Summary (from Goodreads):
“In the darkest places, even love is deadly.
Sixteen-year-old Juliet Moreau has built a life for herself in London—working as a maid, attending church on Sundays, and trying not to think about the scandal that ruined her life. After all, no one ever proved the rumors about her father’s gruesome experiments. But when she learns he is alive and continuing his work on a remote tropical island, she is determined to find out if the accusations are true.
Accompanied by her father’s handsome young assistant, Montgomery, and an enigmatic castaway, Edward—both of whom she is deeply drawn to—Juliet travels to the island, only to discover the depths of her father’s madness: He has experimented on animals so that they resemble, speak, and behave as humans. And worse, one of the creatures has turned violent and is killing the island’s inhabitants. Torn between horror and scientific curiosity, Juliet knows she must end her father’s dangerous experiments and escape her jungle prison before it’s too late. Yet as the island falls into chaos, she discovers the extent of her father’s genius—and madness—in her own blood.

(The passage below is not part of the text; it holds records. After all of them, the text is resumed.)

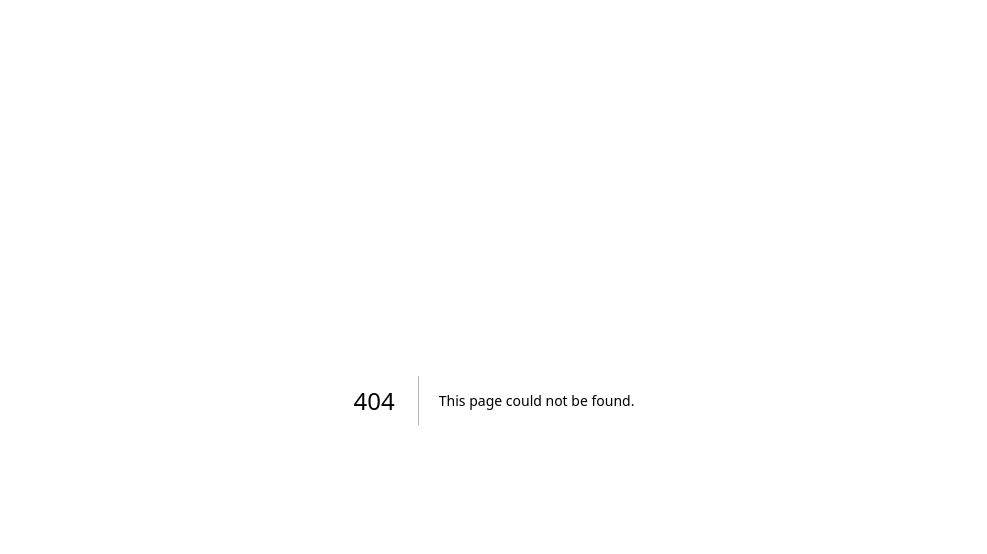
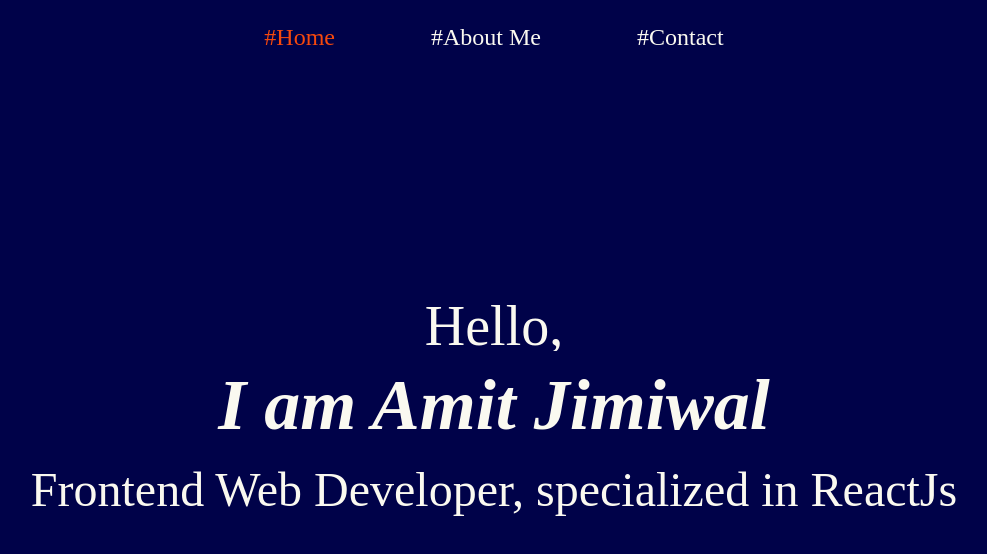
Before and after one commit to doubtless46/doubtless-web, a Next.js app: page /Notamit in a window 1280 px wide. Before the commit this address had no page. Shown: the top 554 px of the page, without its empty margins (146-1133 px from the left). Built offline with nearby package versions, Linux system fonts and the light colour scheme.

Commit message:
navbar,about

```diff
--- /dev/null
+++ b/pages/Notamit/components/Navbar.tsx
@@ -0,0 +1,21 @@
+import styles from './navbar.module.css'
+import Link from 'next/link'
+const Navbar = () => {
+  return (
+    <div className={styles.nav}>
+      <ul className={styles.ul}>
+      <li>
+        <Link href="/Notamit" className={styles.homenav}>#Home</Link>
+      </li>
+      <li>
+        <Link href="/Notamit" className={styles.liststyle}>#About Me</Link>
+      </li>
+      <li>
+        <Link href="/Notamit" className={styles.liststyle}>#Contact</Link>
+      </li>
+    </ul>
+    </div>
+  )
+}
+
+export default Navbar
--- /dev/null
+++ b/pages/Notamit/components/navbar.module.css
@@ -0,0 +1,22 @@
+.nav{
+      height:50px;
+      padding:1em;
+      width: 100%;
+      font-size: 1.5rem;
+}
+
+.ul{
+      width:100%;
+      display: flex;
+      justify-content: center;
+      list-style: none;
+      gap:4em;
+}
+.homenav{
+      color: #F6490D;
+      text-decoration: none;
+}
+.liststyle{
+      color:#FAF9F0;
+      text-decoration: none;
+}
--- /dev/null
+++ b/pages/Notamit/index.tsx
@@ -0,0 +1,23 @@
+import Navbar from './components/Navbar';
+import styles from './notamit.module.css';
+
+const index = () => {
+  return (
+    <div className={styles.main}>
+       <Navbar/>
+       <div className={styles.mainbody}>
+           <h3 className={styles.h3}>Hello,</h3>
+           <h1 className={styles.h1}>I am Amit Jimiwal</h1>
+           <p className={styles.p}>Frontend Web Developer, specialized in ReactJs</p>
+           <div className={styles.social}>
+            <a href=''></a>
+            <a href=''></a>
+            <a href=''></a>
+            <a href=''></a>
+           </div>
+       </div>
+    </div>
+  )
+}
+
+export default index
--- /dev/null
+++ b/pages/Notamit/notamit.module.css
@@ -0,0 +1,51 @@
+.main{
+      width: 100%;
+      height: 100vh;
+
+}
+/* body */
+
+.mainbody{
+  width: 100%;
+  height:90vh;
+  display: flex;
+  flex-direction: column;
+  justify-content:center;
+  align-items: center;
+}
+.h3{
+  font-family: Fira Code;
+  font-size: 3.5rem;
+  font-weight: 450;
+  line-height: 50px;
+   letter-spacing: 0em;
+   text-align: center;
+   color:#FAF9F0;
+}
+.h1{
+      font-family: Montserrat;
+      font-size: 4.5rem;
+      font-style: italic;
+      font-weight: 700;
+      line-height: 108px;
+      letter-spacing: 0em;
+      text-align: center;
+      color:#FAF9F0;
+}
+.p{
+      font-family: Fira Code;
+      font-size: 3rem;
+      font-weight: 450;
+      line-height: 61px;
+      letter-spacing: 0em;
+      text-align: center;
+      color:#FAF9F0;
+}
+
+.social{
+      display: flex;
+     flex-direction: row;
+     align-items: flex-start;
+     padding: 0px;
+     gap: 31.77px;
+}
--- a/styles/styles.global.css
+++ b/styles/styles.global.css
@@ -0,0 +1,7 @@
+*{
+      padding: 0px;
+      margin: 0px;
+      box-sizing: border-box;
+      scroll-behavior: smooth;
+      background-color: #000249;
+}
```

Inspired by H. G. Wells’s classic The Island of Dr. Moreau, The Madman’s Daughter is a dark and breathless Gothic thriller about the secrets we’ll do anything to know and the truths we’ll go to any lengths to protect.”
I loved this book immediately. Juliet is incredibly smart but because of (a) who her father is and (b) the time in which she lived (and, because of that time, the fact that she’s a girl), she’s only allowed to pursue a few select careers. Because of who her dad is, she has to work as a maid even though she’s incredibly smart.
I felt a sense of unease almost immediately in this book (I hadn’t read The Island of Dr. Moreau or seen the movie but I’d heard enough to know that her dad was up to no good whatsoever) and once Juliet, Montgomery and Edward get to the island, the tension ratcheted up incredibly quickly.
I’ve heard complaints that the book is boring, but I found it incredibly compelling. No, not every page is full of nonstop action or gross medical stuff or mortal danger, but sometimes there needs to be a little thing called “character development” so that you care about the people in the book. And I did love Juliet. I wasn’t thrilled with either Montgomery or Edward (and we won’t even talk about her dad), which meant that the love triangle didn’t do as much for me as it probably could have.
Another big complaint is that Juliet is kind of wishy-washy. But let’s be fair here: she lived in a time where girls weren’t educated and where even bare ankles were a big no-no. The most important thing for her was to be proper. And you know nobody ever asked her what she thought about anything. So she probably wasn’t even used to deciding things for herself—how many times do you think she was allowed to?